Canadians say yes to checkout charity (Survey)

60% have donated to a charity at POS

Most Canadians have opened their wallets for charity when they’re at the checkout, according to a new survey.

The survey by Ipsos Reid in collaboration with Companies & Causes Canada found 60% of Canadians have donated to a charity at the checkout, with 30% having done so in the past month.

While most contributions are small, checkout programs can raise big bucks for charitable organizations. Last year, Costco’s “Miracle Month of May” campaign for Children’s Miracle Network raised $5.7 million, while Walmart’s effort for the same cause raised $5.5 million.

“I think [checkout charity] works well because it’s easy…. and consumers have access to it,” said Jessica Avery, vice-president of Ipsos Marketing. From the consumer’s perspective, “it’s there, I’m already in line and it’s relatively easy for me to do. It also gives me a chance to support the causes that I have a personal relationship with.”

While there are media reports consumers are feeling pressured into giving, the Ipsos survey found otherwise.

Nearly half of respondents (47%) cited “my budget at the time” as the reason they give and 30% said because “the cause is personal to me.” Only 7% gave because they felt peer pressured and 7% gave because “the cashier asked me to.”
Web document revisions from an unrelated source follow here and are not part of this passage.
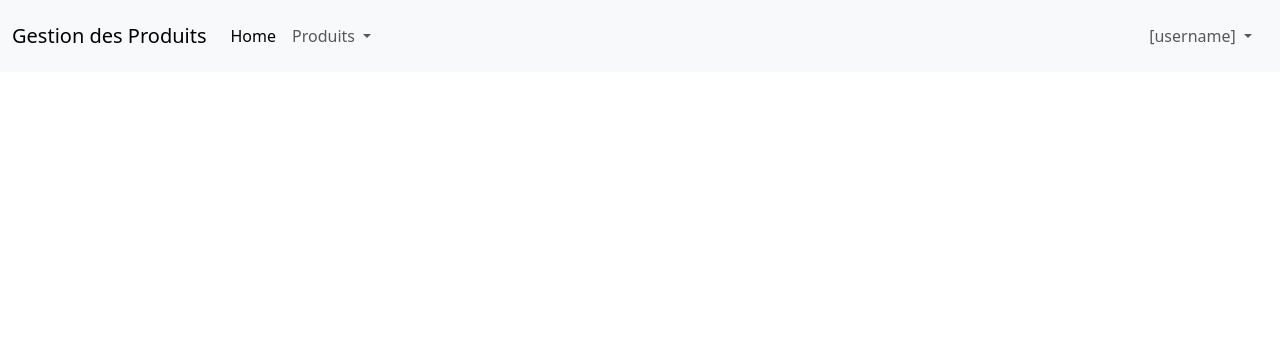
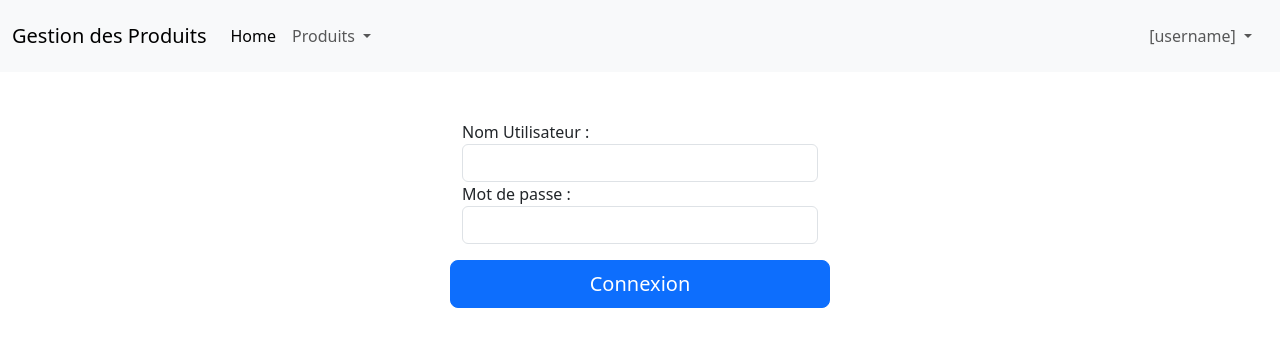
Before and after one commit to fitiavanaeni/udemy-angular-mes-produits, an Angular app: page /login in a window 1280 px wide. Before the commit this address led to /. Shown: the top 346 px of the page. Built offline with nearby package versions, Linux system fonts and the light colour scheme.

Commit message:
create login page and auth service

```diff
--- a/src/app/app.component.html
+++ b/src/app/app.component.html
@@ -33,7 +33,7 @@
             [username]
           </a>
           <ul class="dropdown-menu" aria-labelledby="navbarDropdown">
-            <li><a class="dropdown-item" href="#">Login</a></li>
+            <li><a class="dropdown-item" routerLink="/login">Login</a></li>
             <li><a class="dropdown-item" href="#">Logout</a></li>
             <li><a class="dropdown-item" href="#">Profile</a></li>
           </ul>
--- /dev/null
+++ b/src/app/login/login.component.html
@@ -0,0 +1,23 @@
+<div class="container mt-5">
+    <div class="row justify-content-md-center">
+        <div class="col-md-4">
+            @if(erreur) {
+            <div class="alert alert-danger">
+                <strong>login ou mot de passe erronés..</strong>
+            </div> }
+            <form>
+                <div class="form-group">
+                    <label>Nom Utilisateur :</label>
+                    <input type="text" name="username" class="form-control" [(ngModel)]="user.username">
+                </div>
+                <div class="form-group">
+                    <label>Mot de passe :</label>
+                    <input type="password" name="password" [(ngModel)]="user.password" class="form-control">
+                </div>
+                <div class="row justify-content-md-center">
+                    <button type="button" (click)="onLoggedin()" class="btn btn-lg btn-primary mt-3">Connexion</button>
+                </div>
+            </form>
+        </div>
+    </div>
+</div>
--- /dev/null
+++ b/src/app/login/login.component.ts
@@ -0,0 +1,28 @@
+import { Component } from '@angular/core';
+import { FormsModule } from '@angular/forms';
+import { User } from '../model/user.model';
+import { AuthService } from '../services/auth.service';
+import { Router } from '@angular/router';
+
+@Component({
+  selector: 'app-login',
+  standalone: true,
+  imports: [FormsModule],
+  templateUrl: './login.component.html',
+  styles: ``
+})
+export class LoginComponent {
+
+  user = new User();
+  erreur: boolean = false;
+
+  constructor(private authService: AuthService, private router: Router) { }
+
+  onLoggedin() {
+    console.log(this.user);
+    let isValidUser: Boolean = this.authService.SignIn(this.user);
+    if (isValidUser)
+      this.router.navigate(['/']);
+    else this.erreur = true;
+  }
+}
--- /dev/null
+++ b/src/app/model/user.model.ts
@@ -0,0 +1,6 @@
+export class User{
+    username !: string;
+    password !: string;
+    roles !: string[];
+
+}
--- /dev/null
+++ b/src/app/services/auth.service.ts
@@ -0,0 +1,32 @@
+import { Injectable } from '@angular/core';
+import { User } from '../model/user.model';
+
+@Injectable({
+  providedIn: 'root'
+})
+export class AuthService {
+  users: User[] = [
+    { "username": "admin", "password": "123", "roles": ['ADMIN'] },
+    { "username": "fitiavana", "password": "123", "roles": ['USER'] }
+  ];
+  public loggedUser!: string;
+  public isloggedIn: Boolean = false;
+  public roles!: string[];
+  constructor() { }
+
+  SignIn(user: User): Boolean {
+    let validUser: Boolean = false;
+    this.users.forEach((curUser) => {
+      if (user.username == curUser.username && user.password == curUser.password) {
+        validUser = true;
+        this.loggedUser = curUser.username;
+        this.isloggedIn = true;
+        this.roles = curUser.roles;
+
+        localStorage.setItem('loggedUser', this.loggedUser);
+        localStorage.setItem('isloggedIn', String(this.isloggedIn));
+      }
+    });
+    return validUser;
+  }
+}
```
Also changed, not shown: src/app/app.routes.ts (+5 -3 lines), 1 other file (tests, documents, lock files or other folders).
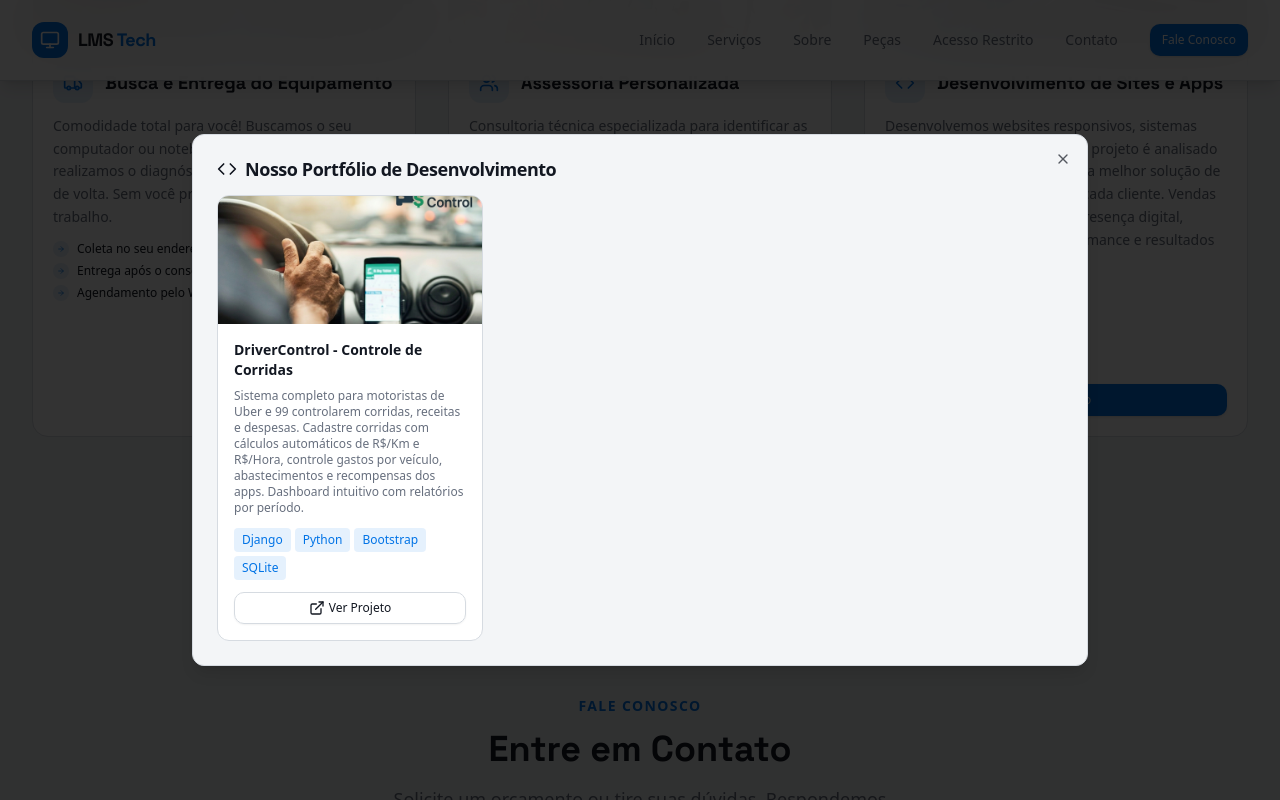
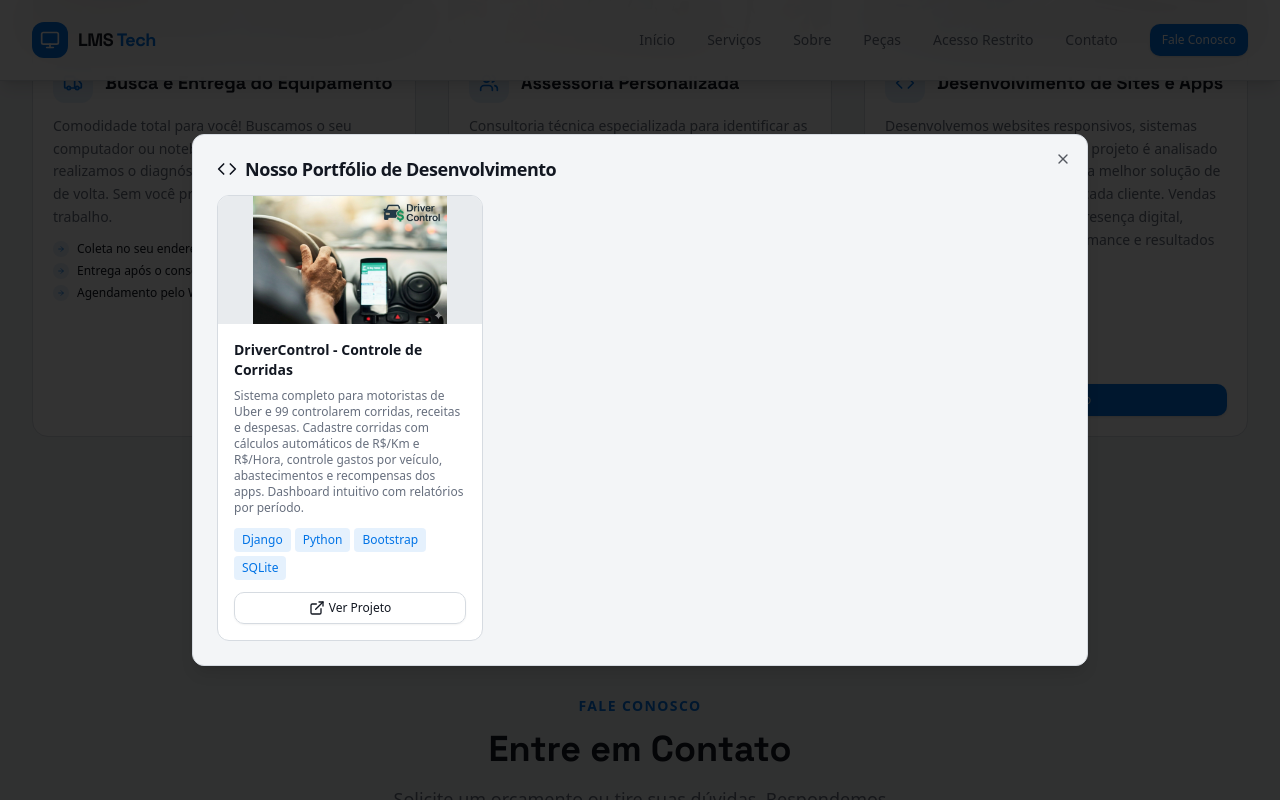
Before and after one commit to squash1104/siterender, a React (Vite) app: page / in a window 1280 px wide. Both pictures are taken after a click on the button "Ver Portfólio". Shown: the part 2424-3224 px from the top of the page. Built offline with nearby package versions, Linux system fonts and the light colour scheme.

Commit message:
Adjust portfolio image to object-contain to prevent side cropping

```diff
--- a/src/components/landing/ServicesSection.jsx
+++ b/src/components/landing/ServicesSection.jsx
@@ -173,7 +173,7 @@ export default function ServicesSection() {
                   <img
                     src={project.image}
                     alt={project.title}
-                    className="w-full h-32 object-cover"
+                    className="w-full h-32 object-contain bg-muted"
                   />
                   <div className="p-4">
                     <h3 className="font-semibold text-sm mb-2">{project.title}</h3>
```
“We actually found that most people are generally indifferent to it. Even those who didn’t like being asked, still many of them donated and it didn’t have a negative impact on perceptions of the retailer or the charity,” said Avery.

“So when thinking about all the benefits monetarily that it brings in, combined with the fact that it remains the preferred means for donating for about one in three Canadians, [checkout charity] ended up having a lot of positives.”

The survey also looked at cause-embedded purchases (for example, buy a product and $1 will be donated to charity) and “buy one, give one” models such as Toms, which donates a pair of shoes to a child in need for every purchase.

Forty-three percent of Canadians have made cause-embedded purchases and 24% have made “buy one, give one” purchases. However, when they were asked what means of support do they most prefer, cause-embedded was actually number one (33%), followed by donating at the cash (24%) and buy one, give one (22%).

The study also showed how important it is to consumers that companies are affiliated with a cause. Eighty-four percent of Canadians reported they would switch brands assuming price and quality were the same if that brand supported a cause.



Add a comment

You must be to comment.

Consumer Articles

Consumer shifts put retail hiring at record low

Online shopping and automation means fewer positions to be filled on the floor

A CEO’s tips for using DIY video in consumer marketing (Column)

Vidyard's Michael Litt argues against outdated 'text tunnel vision'

What ‘customer centricity’ means to me

The season of giving is a good reminder to keep giving back

More Canadians to cross the border for Black Friday

UPS study shows many more Canadians shopping online or in store in the U.S.

Natrel whips up lactose-free butter option

Agropur Dairy to promote product with digital and in-store campaigns

Cold-FX class action lawsuit over misleading ads thrown out

Judge says Vancouver man couldn't effectively prove his claim

‘Suck it up,’ says Fisherman’s Friend in flu campaign

The lozenge maker sticks to its tough roots in TV spots

Harry Rosen’s secret to winning customer loyalty

Menswear company's founder keeps his eyes on what's next in style and design

Which shoppers are affected most by high food prices?

New study reveals pre-shopping habits and food vulnerability in food retailing